Hi Friends! I promised you a review of the headlamp that I used for the Moab 100 and here it is. I know a few of you have been looking into a headlamp for night running. If you have any questions feel free to contact me personally or post a question in the comments.
If your going to run all night, your going to need some serious light. While I have a few super lightweight headlamps for camping I was worried that none of them would provide enough light to run and see the obstacles that are in the way in the trail.
I wrote to Petzl and asked if they would like for me to review one of their headlamps during my race. They were super kind to send along a Petzl MYO RXP Headlamp which is built for night running, mountaineering or any other sport where size, performance, and burn time are important.
The first thing I noticed when I took the Petzl MYO RXP out of the packagiang was that it is shockingly lightweight. The battery pack for the Petzl MYO RXP is worn on the back of your head and with past headlamps I’ve worn, this has made for a heavy head. After a few hours, any sort of head squeezing will create a headache. I was really surprised when I put the MYO RXP on my head. I could barely feel it. During the Moab 100, 8 hours with this puppy on and no headache, still couldn’t feel it!
Okay, so lightweight doesn’t matter much if you can’t really see the ground. It’s gotta be a heavy hitter when it comes to lighting the trail. I checked out the directions and you can program three light settings into it, based off of 10 light options. I thought that was a nice feature. But, for me, I knew I was going to put it on full blast and was willing to replace batteries as much as I needed.
Full Blast! 140 lumens! Wowzer. The one mistake I made was that I didn’t arm my pacers with the same headlamp. This puppy produced some serious light and my pacers headlamps couldn’t even hold a candle or a flare to this bad boy. Next time, everybody gets a Petzl MYO RXP! Running along during the Maob 100, the MYO RXP lit the the trail very well and when I ran behind my pacers it created such a shadow that it made it tough for them to see where they were going. The light beam could also be put in straight and narrow mode (like you are looking for a geocashe in the middle of the night), or in wide beam mode (that’s where I kept it) with the flip of a cute little plastic piece on the front of the headlamp. It was easy to flip and you could do that while running if needed.
I changed batteries (uses alkaline or lithium, and you can get a rechargeable compatible one as well) half way through the night, and I only changed them once (I used alkaline). On the brightest setting I was expecting to go through a set every lap but the lamp hung strong.
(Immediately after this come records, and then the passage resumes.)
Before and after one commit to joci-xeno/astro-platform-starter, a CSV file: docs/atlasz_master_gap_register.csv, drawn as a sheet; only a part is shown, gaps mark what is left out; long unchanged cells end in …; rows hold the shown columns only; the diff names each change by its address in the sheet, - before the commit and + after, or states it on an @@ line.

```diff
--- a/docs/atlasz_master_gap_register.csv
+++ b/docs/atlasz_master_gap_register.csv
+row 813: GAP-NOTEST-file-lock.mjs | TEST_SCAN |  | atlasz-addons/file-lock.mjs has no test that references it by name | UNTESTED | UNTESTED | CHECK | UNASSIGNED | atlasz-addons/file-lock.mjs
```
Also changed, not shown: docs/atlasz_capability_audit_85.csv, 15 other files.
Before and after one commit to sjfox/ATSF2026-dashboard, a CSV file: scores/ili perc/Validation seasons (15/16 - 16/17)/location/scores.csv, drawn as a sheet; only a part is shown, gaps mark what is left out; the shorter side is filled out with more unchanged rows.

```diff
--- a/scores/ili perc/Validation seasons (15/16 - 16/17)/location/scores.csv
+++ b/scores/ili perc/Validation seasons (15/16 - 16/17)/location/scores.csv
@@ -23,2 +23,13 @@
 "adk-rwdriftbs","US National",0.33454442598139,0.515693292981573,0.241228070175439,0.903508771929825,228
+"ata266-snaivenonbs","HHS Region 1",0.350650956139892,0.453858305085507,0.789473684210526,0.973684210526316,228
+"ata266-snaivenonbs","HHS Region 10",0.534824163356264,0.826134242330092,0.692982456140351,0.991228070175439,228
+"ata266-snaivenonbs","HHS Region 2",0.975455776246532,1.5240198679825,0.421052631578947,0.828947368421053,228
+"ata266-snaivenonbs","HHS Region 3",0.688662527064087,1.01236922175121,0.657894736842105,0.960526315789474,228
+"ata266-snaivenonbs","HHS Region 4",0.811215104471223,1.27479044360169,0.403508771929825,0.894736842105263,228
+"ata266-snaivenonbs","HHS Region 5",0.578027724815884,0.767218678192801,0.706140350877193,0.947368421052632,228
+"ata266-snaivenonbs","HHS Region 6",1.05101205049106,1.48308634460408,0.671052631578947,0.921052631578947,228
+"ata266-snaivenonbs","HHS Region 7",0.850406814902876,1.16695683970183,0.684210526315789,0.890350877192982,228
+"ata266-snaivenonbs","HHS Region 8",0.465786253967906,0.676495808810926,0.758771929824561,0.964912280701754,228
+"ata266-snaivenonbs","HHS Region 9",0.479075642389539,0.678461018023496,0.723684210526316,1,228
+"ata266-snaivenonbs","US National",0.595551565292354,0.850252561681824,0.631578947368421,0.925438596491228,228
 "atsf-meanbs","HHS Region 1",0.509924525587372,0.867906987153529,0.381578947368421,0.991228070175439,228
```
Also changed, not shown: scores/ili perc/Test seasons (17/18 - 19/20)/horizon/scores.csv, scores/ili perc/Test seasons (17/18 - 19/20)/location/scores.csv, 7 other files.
It also gradually got dimmer and i only changed the batteries when I was ready for a freshening up. The light didn’t go dark on me or anything (and there is a little light on it that indicated battery status that warns when the batteries are 70% and 90% discharged).
Although I handed the headlamp to my crew to change the batteries I didn’t feel the need to educate them in how to do it. Many other headlamps require cuss words and a degree in rocket science to get them open. I think Annie (4 years old) would have no problem changing the batteries in the MYO RXP. It has a malleable plastic cover over the battery area. It’s very easy to slip off and change out the batteries. A major plus for me.
All in all, the Petzl MYO RXP gets a two thumbs up from me. It did it’s job and served me very well. Next time I have night time pacers I will make sure they are wearing one as well. This headlamp completely eliminated the need for a hand flashlight, I just wish it would come with a feature that would have made me lift my feet up a little more over the obstacles that I could clearly see. Ha!